  • A new study by Johns Hopkins University School of Medicine and the National Institute on Aging state that “Hearing Loss is now linked to may other health problems!” According to their studies, people with hearing loss are much more likely to develop dementia and Alzheimer’s disease. This study goes on to state that “hearing loss left untreated can lead to loneliness, isolation and depression.”

    • ls says:

      Thanks for your comment John. (Rayovac batteries are important! 🙂

      This “medical” association, all of them, are important to know about.

      For discussion perhaps:
      My personal reaction is that these studies are a double edged sword:
      a. on one hand, it’s very important for the world to pay more attention to the huge prevalence of hearing loss, and,
      b. on the other hand, the implication is that people with hearing loss become demented, depressed, etc. (The old canard that we become dumb, dim, or daft).

      We remain energetic, intelligent, and able of course.

      While it’s true that deafness and acquired hearing loss are correlated with human struggles in most of our lives, correlated with large numbers of people who suffer in many related ways, these are group statistics and there are many who do not develop illness also.

      In terms of our mission here in the CCAC – we know that people who use good hearing aids, and many with implants, and also others who use other technologies such as listening devices – the majority of them also use captioning when it’s there, and many require it in detailed conversations and presentations.
      I’d go so far to say – that IF we can all raise our voices together about the value of captioning inclusion – IF we can all raise awareness that quality real time speech to text translation IS AS IMPORTANT as hearing aids and implants – then we will see a significant reduction in depression, even dementia (and these two conditions are sometimes highly correlated too).

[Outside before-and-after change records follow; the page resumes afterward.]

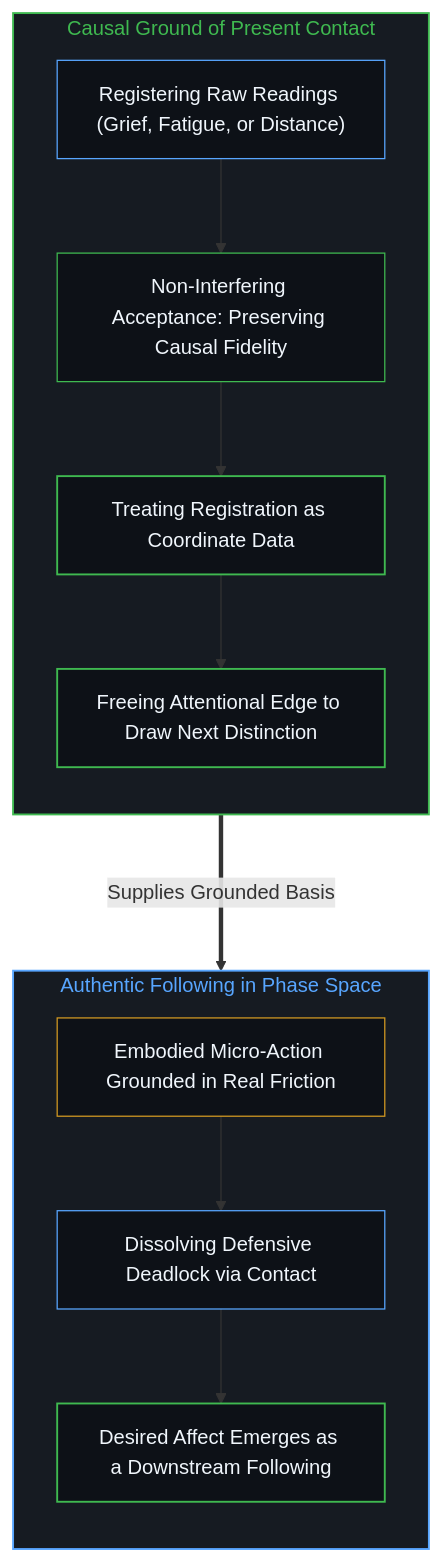
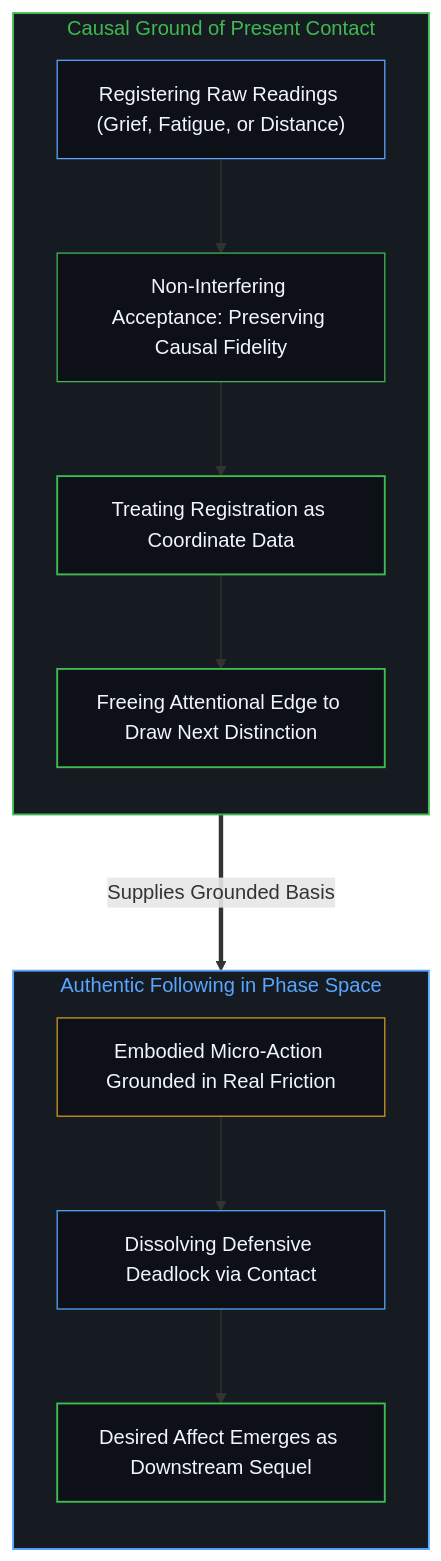
One commit to powerpig99/not-a-toe changed the fourth of 6 diagrams in content/posts/present-contact-and-the-obscuration-of-desired-feeling.md. Above: the diagram before and after it, drawn with Mermaid. The commit also changed other lines of this file and 3 other files, not shown here.

````diff
--- a/content/posts/present-contact-and-the-obscuration-of-desired-feeling.md
+++ b/content/posts/present-contact-and-the-obscuration-of-desired-feeling.md
@@ -109,27 +109,27 @@
 ```mermaid
 graph TD
     subgraph S_Contact_EN ["Causal Ground of Present Contact"]
         direction TB
         CE_Raw["Registering Raw Readings (Grief, Fatigue, or Distance)"] --> CE_Discipline["Non-Interfering Acceptance: Preserving Causal Fidelity"]
         CE_Discipline --> CE_Data["Treating Registration as Coordinate Data"]
         CE_Data --> CE_Open["Freeing Attentional Edge to Draw Next Distinction"]
     end
 
     subgraph S_Following_EN ["Authentic Following in Phase Space"]
         direction TB
         FE_Friction["Embodied Micro-Action Grounded in Real Friction"] --> FE_Resonance["Dissolving Defensive Deadlock via Contact"]
-        FE_Resonance --> FE_Emergence["Desired Affect Emerges as a Downstream Following"]
+        FE_Resonance --> FE_Emergence["Desired Affect Emerges as Downstream Sequel"]
     end
 
     CE_Open ===>|"Supplies Grounded Basis"| FE_Friction
 
     style S_Contact_EN fill:#161b22,stroke:#3fb950,stroke-width:1.5px,color:#3fb950
     style S_Following_EN fill:#161b22,stroke:#58a6ff,stroke-width:1.5px,color:#58a6ff
     style CE_Raw fill:#0d1117,stroke:#58a6ff,stroke-width:1px,color:#f0f6fc
     style CE_Discipline fill:#0d1117,stroke:#3fb950,stroke-width:1px,color:#f0f6fc
     style CE_Data fill:#0d1117,stroke:#3fb950,stroke-width:1.5px,color:#f0f6fc
     style CE_Open fill:#0d1117,stroke:#3fb950,stroke-width:1.5px,color:#f0f6fc
     style FE_Friction fill:#0d1117,stroke:#d29922,stroke-width:1px,color:#f0f6fc
     style FE_Resonance fill:#0d1117,stroke:#58a6ff,stroke-width:1px,color:#f0f6fc
     style FE_Emergence fill:#0d1117,stroke:#3fb950,stroke-width:1.5px,color:#f0f6fc
 ```
````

      That’s our challenge – for the CCAC to find support to develop a campaign that moves our countries along to understand and recognize that “captioning” is not for comic books only :-)!
      ls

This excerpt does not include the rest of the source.